A – Reflect on the importance of a child centred approach in the Early Years A child centred approach in early years settings is important as it makes sure the children’s needs are met fully and it helps them reach their full potential. Children reflect their interests through their learning and different experiences. It is important for practitioners to encourage this so they can find out what the children are interested in and then later use the information when planning activities. Having a show and tell gives practitioners a chance to find out about what the children like and enjoy. They are also showing the children that they are interested in what they get up to when they are not at school. (Also relates to C) Another way of finding out more about the children is by getting them to take a toy home for a period of time then getting them write a diary of activities they did with the toy. Knowing what the children like can also help the practitioner improve their teaching methods.

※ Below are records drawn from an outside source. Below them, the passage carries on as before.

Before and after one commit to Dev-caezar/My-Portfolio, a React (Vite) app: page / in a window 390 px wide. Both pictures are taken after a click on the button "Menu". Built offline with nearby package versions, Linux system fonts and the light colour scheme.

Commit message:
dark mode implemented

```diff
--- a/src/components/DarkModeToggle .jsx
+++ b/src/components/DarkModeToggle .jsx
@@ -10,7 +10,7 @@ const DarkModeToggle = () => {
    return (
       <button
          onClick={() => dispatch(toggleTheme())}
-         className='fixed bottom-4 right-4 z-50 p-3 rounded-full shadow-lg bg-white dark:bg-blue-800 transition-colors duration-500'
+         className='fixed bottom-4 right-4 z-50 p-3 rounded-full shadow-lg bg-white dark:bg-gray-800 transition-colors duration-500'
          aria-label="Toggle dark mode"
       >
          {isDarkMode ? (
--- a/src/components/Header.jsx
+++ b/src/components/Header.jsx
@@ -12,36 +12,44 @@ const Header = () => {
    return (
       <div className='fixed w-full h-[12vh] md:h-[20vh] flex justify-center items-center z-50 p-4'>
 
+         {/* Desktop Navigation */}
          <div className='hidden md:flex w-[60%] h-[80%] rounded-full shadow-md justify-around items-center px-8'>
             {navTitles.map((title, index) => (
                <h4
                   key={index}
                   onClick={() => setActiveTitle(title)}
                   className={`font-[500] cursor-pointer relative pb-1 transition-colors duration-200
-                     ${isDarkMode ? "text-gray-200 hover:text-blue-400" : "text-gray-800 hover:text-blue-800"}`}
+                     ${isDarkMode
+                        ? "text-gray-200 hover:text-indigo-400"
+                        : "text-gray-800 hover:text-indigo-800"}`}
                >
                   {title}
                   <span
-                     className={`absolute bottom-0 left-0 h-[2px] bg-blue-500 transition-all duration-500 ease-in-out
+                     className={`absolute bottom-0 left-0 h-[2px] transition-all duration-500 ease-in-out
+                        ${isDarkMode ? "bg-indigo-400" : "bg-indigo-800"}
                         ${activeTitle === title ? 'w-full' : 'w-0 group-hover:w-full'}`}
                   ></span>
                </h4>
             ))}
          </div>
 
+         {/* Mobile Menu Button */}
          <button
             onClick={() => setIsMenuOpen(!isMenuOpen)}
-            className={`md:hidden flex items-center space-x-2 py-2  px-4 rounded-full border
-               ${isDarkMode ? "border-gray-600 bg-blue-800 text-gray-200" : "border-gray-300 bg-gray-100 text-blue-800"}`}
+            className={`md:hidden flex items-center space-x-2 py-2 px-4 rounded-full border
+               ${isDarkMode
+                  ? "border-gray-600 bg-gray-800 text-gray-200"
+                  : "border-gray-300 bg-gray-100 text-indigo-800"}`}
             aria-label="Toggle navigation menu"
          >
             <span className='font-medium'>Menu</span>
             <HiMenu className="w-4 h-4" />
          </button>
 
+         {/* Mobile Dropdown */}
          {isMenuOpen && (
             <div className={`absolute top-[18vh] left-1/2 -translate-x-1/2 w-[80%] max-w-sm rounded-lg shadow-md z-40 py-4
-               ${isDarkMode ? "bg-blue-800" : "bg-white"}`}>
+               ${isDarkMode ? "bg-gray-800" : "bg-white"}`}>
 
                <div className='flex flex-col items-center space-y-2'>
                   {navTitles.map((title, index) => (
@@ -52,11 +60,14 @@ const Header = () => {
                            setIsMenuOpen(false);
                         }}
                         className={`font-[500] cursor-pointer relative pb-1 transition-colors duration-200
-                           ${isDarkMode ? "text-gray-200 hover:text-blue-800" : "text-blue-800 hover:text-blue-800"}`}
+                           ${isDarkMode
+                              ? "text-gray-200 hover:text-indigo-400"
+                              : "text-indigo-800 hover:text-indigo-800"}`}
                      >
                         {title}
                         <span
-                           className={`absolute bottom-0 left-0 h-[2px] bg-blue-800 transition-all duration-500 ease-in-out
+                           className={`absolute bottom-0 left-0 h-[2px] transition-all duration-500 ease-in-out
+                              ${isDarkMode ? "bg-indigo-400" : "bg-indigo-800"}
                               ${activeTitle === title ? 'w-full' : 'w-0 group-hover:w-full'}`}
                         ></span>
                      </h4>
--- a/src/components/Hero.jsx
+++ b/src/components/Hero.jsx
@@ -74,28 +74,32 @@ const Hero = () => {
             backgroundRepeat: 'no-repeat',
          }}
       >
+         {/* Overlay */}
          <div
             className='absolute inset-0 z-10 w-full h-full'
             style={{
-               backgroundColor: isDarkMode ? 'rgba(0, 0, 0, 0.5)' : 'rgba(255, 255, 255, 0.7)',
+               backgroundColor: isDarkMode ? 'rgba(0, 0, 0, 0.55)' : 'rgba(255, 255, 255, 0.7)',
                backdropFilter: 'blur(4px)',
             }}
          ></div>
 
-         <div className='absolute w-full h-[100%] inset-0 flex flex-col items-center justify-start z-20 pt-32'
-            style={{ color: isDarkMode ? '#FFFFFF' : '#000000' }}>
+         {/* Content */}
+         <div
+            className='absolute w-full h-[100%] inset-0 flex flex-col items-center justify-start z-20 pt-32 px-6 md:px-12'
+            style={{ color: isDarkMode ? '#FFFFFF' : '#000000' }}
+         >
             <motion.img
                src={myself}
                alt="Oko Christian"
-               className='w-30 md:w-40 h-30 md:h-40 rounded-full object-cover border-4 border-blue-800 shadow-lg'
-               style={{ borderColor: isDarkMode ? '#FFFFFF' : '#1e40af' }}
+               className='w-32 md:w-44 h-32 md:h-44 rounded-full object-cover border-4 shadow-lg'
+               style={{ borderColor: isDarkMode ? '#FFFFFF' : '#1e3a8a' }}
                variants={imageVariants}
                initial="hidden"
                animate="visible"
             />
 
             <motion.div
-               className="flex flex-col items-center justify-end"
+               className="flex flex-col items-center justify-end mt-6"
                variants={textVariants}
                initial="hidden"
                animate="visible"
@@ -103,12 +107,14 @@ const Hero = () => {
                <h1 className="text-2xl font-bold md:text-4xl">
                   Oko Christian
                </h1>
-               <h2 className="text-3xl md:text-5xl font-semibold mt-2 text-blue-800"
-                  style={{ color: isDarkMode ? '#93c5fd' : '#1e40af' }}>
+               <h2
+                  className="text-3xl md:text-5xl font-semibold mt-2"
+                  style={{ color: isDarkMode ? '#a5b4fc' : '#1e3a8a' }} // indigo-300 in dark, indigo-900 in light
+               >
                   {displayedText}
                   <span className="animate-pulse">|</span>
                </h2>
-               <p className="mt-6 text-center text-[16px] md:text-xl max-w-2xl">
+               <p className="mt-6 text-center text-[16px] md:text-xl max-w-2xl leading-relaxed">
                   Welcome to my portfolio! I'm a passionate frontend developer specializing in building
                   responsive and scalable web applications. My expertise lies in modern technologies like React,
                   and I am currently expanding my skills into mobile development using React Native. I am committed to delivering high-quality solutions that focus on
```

For example, if they know some of the children like the police, they can turn the home corner into a police station. This would encourage the children to take part in more activities because they would enjoy what they are doing. (C) It is important to have different ability groups in an Early Years setting because it can help the children reach their full potential as they would be going at a pace that is suitable for them and not for someone else. This also gives the children the chance to help each other in the group because they would be at the same stages and most likely get caught out at the same sections. According to Vygotsky, “By letting students of similar but differing abilities work in groups, they can help each other: often a lot more effectively than a teacher would be able to.” (Urbano, 12/07/12, Scaffolding and Peer-learning: Thinking about Vygotsky’s “Zone of Proximal Development”) Performing observations can also help children reach their full potential because practitioners can see if the children are at the expected development stages for their age, and if they are not, they can support the children in the specific areas they need help with.

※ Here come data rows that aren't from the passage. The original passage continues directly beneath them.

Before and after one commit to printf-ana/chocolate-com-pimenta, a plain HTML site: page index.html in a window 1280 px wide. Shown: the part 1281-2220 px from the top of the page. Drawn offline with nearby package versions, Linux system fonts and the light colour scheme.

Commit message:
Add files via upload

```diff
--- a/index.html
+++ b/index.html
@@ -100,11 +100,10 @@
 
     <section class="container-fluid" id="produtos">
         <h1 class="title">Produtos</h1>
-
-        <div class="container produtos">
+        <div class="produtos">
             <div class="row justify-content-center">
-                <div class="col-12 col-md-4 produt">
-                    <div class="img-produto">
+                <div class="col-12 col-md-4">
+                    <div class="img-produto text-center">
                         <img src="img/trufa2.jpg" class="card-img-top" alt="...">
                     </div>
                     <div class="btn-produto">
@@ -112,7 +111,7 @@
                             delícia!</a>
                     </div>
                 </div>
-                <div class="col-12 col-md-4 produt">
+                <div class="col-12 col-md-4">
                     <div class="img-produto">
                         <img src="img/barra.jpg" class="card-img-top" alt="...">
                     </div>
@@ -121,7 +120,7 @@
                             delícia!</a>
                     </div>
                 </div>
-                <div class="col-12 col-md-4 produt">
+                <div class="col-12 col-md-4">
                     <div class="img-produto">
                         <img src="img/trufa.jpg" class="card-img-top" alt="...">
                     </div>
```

It is important to work in partnership with parents because “parents have the most knowledge and understanding of their child” (Beaver et al, 2008, pg 27) so practitioners can learn from them about how best to help the children and encourage them to improve their abilities. The planning cycle is a useful guide for helping practitioners look at the different types of development in a child. Using the cycle can help practitioners respond to the children’s needs because they can work out what needs to be observed, then after the observations they can analyse their findings and make plans that would benefit the child. When the plan has been put into motion another assessment can be done on the child to see if there have been any improvements. The cycle can be repeated to continue helping the child.